## Your instructions
Output the records exactly. Include every line.

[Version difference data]
++++++++
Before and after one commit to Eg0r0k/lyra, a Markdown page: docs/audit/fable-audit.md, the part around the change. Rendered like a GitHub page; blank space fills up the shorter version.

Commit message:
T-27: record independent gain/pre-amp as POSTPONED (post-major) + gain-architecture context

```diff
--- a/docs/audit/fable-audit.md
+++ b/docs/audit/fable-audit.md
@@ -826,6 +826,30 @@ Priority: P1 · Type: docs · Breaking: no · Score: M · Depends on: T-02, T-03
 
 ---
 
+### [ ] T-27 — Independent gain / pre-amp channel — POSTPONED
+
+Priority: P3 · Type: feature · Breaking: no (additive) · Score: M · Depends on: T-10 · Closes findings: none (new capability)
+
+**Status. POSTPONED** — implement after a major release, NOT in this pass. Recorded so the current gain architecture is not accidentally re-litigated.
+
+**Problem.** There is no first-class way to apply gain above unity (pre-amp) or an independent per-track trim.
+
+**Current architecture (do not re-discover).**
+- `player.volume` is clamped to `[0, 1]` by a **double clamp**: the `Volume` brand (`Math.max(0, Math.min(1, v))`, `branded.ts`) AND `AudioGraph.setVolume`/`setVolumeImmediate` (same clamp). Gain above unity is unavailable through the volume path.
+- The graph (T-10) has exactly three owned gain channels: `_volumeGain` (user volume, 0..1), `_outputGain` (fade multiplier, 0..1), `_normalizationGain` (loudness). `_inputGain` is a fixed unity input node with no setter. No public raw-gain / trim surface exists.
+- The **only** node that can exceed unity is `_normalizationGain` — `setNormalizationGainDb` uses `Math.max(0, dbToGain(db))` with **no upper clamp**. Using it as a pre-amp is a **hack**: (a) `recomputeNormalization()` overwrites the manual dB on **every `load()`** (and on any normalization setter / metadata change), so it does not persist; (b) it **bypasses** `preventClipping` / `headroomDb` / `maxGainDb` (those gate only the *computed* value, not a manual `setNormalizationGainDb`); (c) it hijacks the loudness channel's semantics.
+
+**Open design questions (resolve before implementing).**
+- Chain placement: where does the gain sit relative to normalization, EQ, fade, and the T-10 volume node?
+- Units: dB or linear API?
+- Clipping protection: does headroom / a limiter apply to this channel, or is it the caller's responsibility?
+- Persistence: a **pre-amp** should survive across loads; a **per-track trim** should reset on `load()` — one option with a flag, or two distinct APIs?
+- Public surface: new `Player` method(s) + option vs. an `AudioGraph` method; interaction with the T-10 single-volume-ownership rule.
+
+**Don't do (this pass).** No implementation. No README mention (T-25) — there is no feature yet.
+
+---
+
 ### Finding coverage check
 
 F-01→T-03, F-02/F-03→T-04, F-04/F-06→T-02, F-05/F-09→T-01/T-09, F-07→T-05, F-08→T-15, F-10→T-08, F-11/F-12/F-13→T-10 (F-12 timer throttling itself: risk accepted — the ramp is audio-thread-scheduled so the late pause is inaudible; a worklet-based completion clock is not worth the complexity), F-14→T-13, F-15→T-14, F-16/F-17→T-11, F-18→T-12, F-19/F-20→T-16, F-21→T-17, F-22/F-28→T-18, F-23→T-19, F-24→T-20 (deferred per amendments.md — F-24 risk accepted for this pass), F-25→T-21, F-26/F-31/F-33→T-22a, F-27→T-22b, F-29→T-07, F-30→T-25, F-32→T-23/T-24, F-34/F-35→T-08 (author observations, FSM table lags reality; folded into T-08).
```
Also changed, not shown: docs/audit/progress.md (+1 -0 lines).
++++++++
## Reply to the task
Before and after one commit to Eg0r0k/lyra, a Markdown page: docs/audit/fable-audit.md, the part around the change. Rendered like a GitHub page; blank space fills up the shorter version.

Commit message:
T-27: record independent gain/pre-amp as POSTPONED (post-major) + gain-architecture context

```diff
--- a/docs/audit/fable-audit.md
+++ b/docs/audit/fable-audit.md
@@ -826,6 +826,30 @@ Priority: P1 · Type: docs · Breaking: no · Score: M · Depends on: T-02, T-03
 
 ---
 
+### [ ] T-27 — Independent gain / pre-amp channel — POSTPONED
+
+Priority: P3 · Type: feature · Breaking: no (additive) · Score: M · Depends on: T-10 · Closes findings: none (new capability)
+
+**Status. POSTPONED** — implement after a major release, NOT in this pass. Recorded so the current gain architecture is not accidentally re-litigated.
+
+**Problem.** There is no first-class way to apply gain above unity (pre-amp) or an independent per-track trim.
+
+**Current architecture (do not re-discover).**
+- `player.volume` is clamped to `[0, 1]` by a **double clamp**: the `Volume` brand (`Math.max(0, Math.min(1, v))`, `branded.ts`) AND `AudioGraph.setVolume`/`setVolumeImmediate` (same clamp). Gain above unity is unavailable through the volume path.
+- The graph (T-10) has exactly three owned gain channels: `_volumeGain` (user volume, 0..1), `_outputGain` (fade multiplier, 0..1), `_normalizationGain` (loudness). `_inputGain` is a fixed unity input node with no setter. No public raw-gain / trim surface exists.
+- The **only** node that can exceed unity is `_normalizationGain` — `setNormalizationGainDb` uses `Math.max(0, dbToGain(db))` with **no upper clamp**. Using it as a pre-amp is a **hack**: (a) `recomputeNormalization()` overwrites the manual dB on **every `load()`** (and on any normalization setter / metadata change), so it does not persist; (b) it **bypasses** `preventClipping` / `headroomDb` / `maxGainDb` (those gate only the *computed* value, not a manual `setNormalizationGainDb`); (c) it hijacks the loudness channel's semantics.
+
+**Open design questions (resolve before implementing).**
+- Chain placement: where does the gain sit relative to normalization, EQ, fade, and the T-10 volume node?
+- Units: dB or linear API?
+- Clipping protection: does headroom / a limiter apply to this channel, or is it the caller's responsibility?
+- Persistence: a **pre-amp** should survive across loads; a **per-track trim** should reset on `load()` — one option with a flag, or two distinct APIs?
+- Public surface: new `Player` method(s) + option vs. an `AudioGraph` method; interaction with the T-10 single-volume-ownership rule.
+
+**Don't do (this pass).** No implementation. No README mention (T-25) — there is no feature yet.
+
+---
+
 ### Finding coverage check
 
 F-01→T-03, F-02/F-03→T-04, F-04/F-06→T-02, F-05/F-09→T-01/T-09, F-07→T-05, F-08→T-15, F-10→T-08, F-11/F-12/F-13→T-10 (F-12 timer throttling itself: risk accepted — the ramp is audio-thread-scheduled so the late pause is inaudible; a worklet-based completion clock is not worth the complexity), F-14→T-13, F-15→T-14, F-16/F-17→T-11, F-18→T-12, F-19/F-20→T-16, F-21→T-17, F-22/F-28→T-18, F-23→T-19, F-24→T-20 (deferred per amendments.md — F-24 risk accepted for this pass), F-25→T-21, F-26/F-31/F-33→T-22a, F-27→T-22b, F-29→T-07, F-30→T-25, F-32→T-23/T-24, F-34/F-35→T-08 (author observations, FSM table lags reality; folded into T-08).
```
Also changed, not shown: docs/audit/progress.md (+1 -0 lines).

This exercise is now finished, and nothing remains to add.